◆ EXERCISE PROMPT: An exact copy of all the entries is needed, with no images in it.

Stored items:
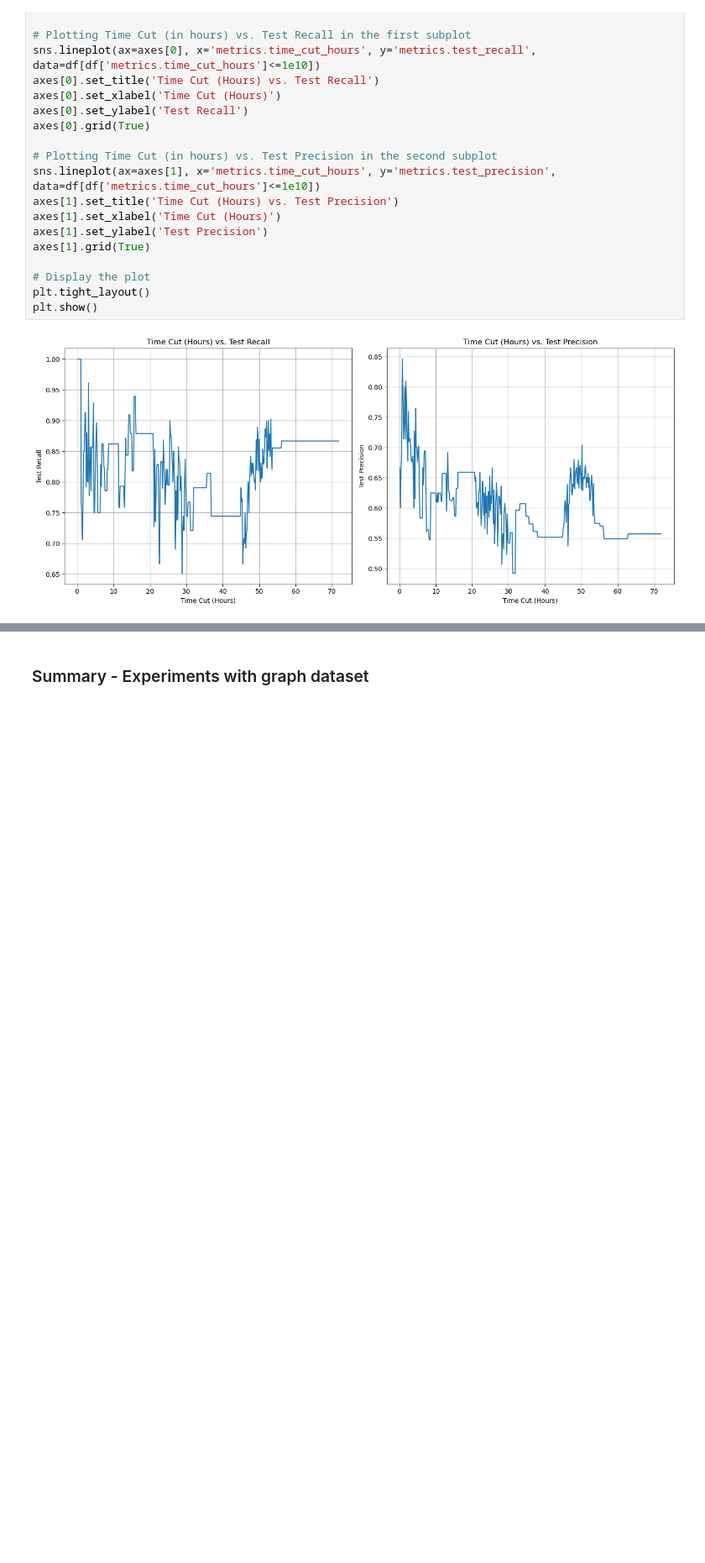
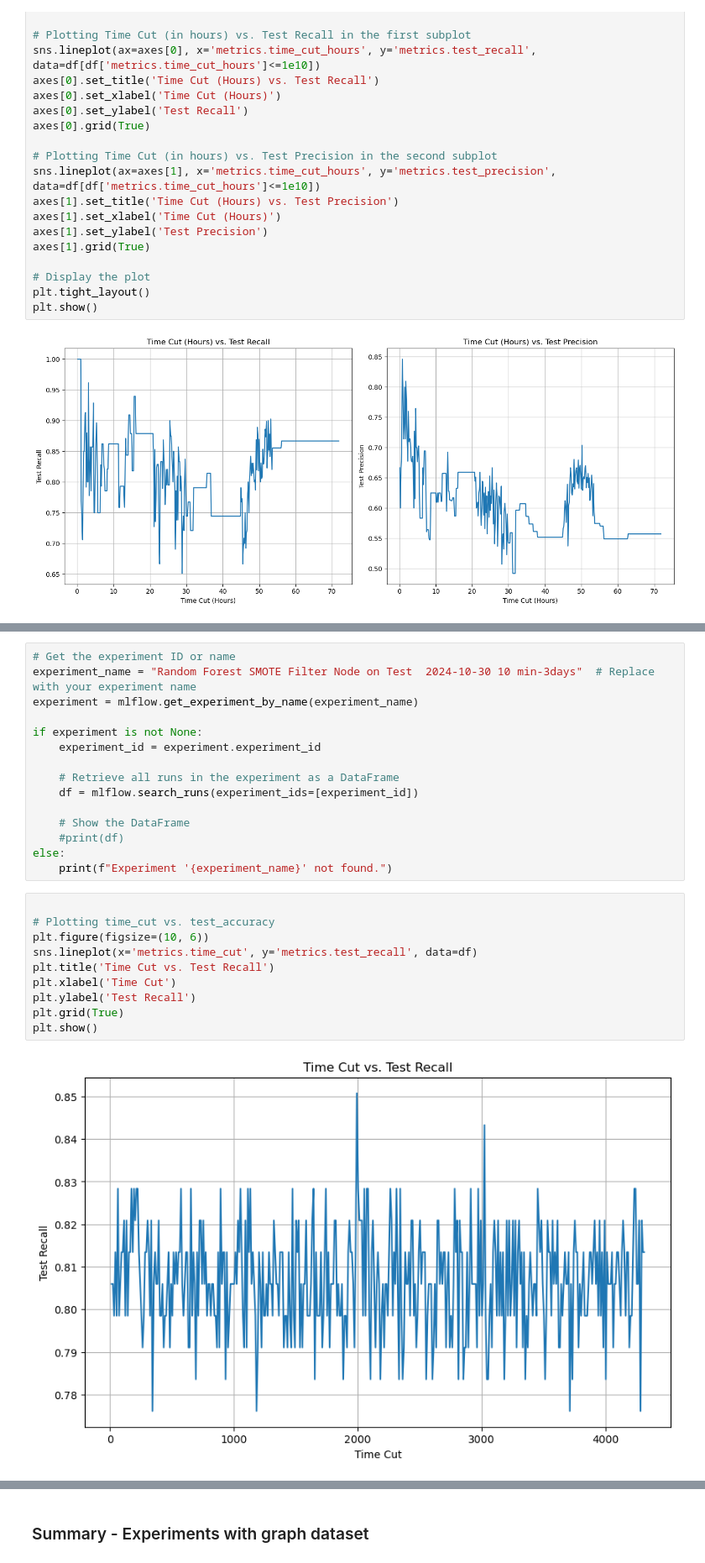
Before and after one commit to douglas-dm9/rumour-detection-gnn, a Jupyter notebook: Summary all experiments.ipynb, the cells around one changed output, grey strips where cells are left out. Shown at 84% size. Cells and saved outputs as stored; diff of their text form; blank space fills up the shorter version.

```diff
--- a/Summary all experiments.ipynb
+++ b/Summary all experiments.ipynb
@@ -48,0 +103,27 @@ plt.show()
+# %%
+# Get the experiment ID or name
+experiment_name = "Random Forest SMOTE Filter Node on Test  2024-10-30 10 min-3days"  # Replace with your experiment name
+experiment = mlflow.get_experiment_by_name(experiment_name)
+
+if experiment is not None:
+    experiment_id = experiment.experiment_id
+
+    # Retrieve all runs in the experiment as a DataFrame
+    df = mlflow.search_runs(experiment_ids=[experiment_id])
+
+    # Show the DataFrame
+    #print(df)
+else:
+    print(f"Experiment '{experiment_name}' not found.")
+# %%
+
+# Plotting time_cut vs. test_accuracy
+plt.figure(figsize=(10, 6))
+sns.lineplot(x='metrics.time_cut', y='metrics.test_recall', data=df)
+plt.title('Time Cut vs. Test Recall')
+plt.xlabel('Time Cut')
+plt.ylabel('Test Recall')
+plt.grid(True)
+plt.show()
+# %% [output]
+[figure, added]
```
Also changed, not shown: parts of 16 cells of this notebook.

◆ TASK RESPONSE:
Before and after one commit to douglas-dm9/rumour-detection-gnn, a Jupyter notebook: Summary all experiments.ipynb, the cells around one changed output, grey strips where cells are left out. Shown at 84% size. Cells and saved outputs as stored; diff of their text form; blank space fills up the shorter version.

```diff
--- a/Summary all experiments.ipynb
+++ b/Summary all experiments.ipynb
@@ -48,0 +103,27 @@ plt.show()
+# %%
+# Get the experiment ID or name
+experiment_name = "Random Forest SMOTE Filter Node on Test  2024-10-30 10 min-3days"  # Replace with your experiment name
+experiment = mlflow.get_experiment_by_name(experiment_name)
+
+if experiment is not None:
+    experiment_id = experiment.experiment_id
+
+    # Retrieve all runs in the experiment as a DataFrame
+    df = mlflow.search_runs(experiment_ids=[experiment_id])
+
+    # Show the DataFrame
+    #print(df)
+else:
+    print(f"Experiment '{experiment_name}' not found.")
+# %%
+
+# Plotting time_cut vs. test_accuracy
+plt.figure(figsize=(10, 6))
+sns.lineplot(x='metrics.time_cut', y='metrics.test_recall', data=df)
+plt.title('Time Cut vs. Test Recall')
+plt.xlabel('Time Cut')
+plt.ylabel('Test Recall')
+plt.grid(True)
+plt.show()
+# %% [output]
+[figure, added]
```
Also changed, not shown: parts of 16 cells of this notebook.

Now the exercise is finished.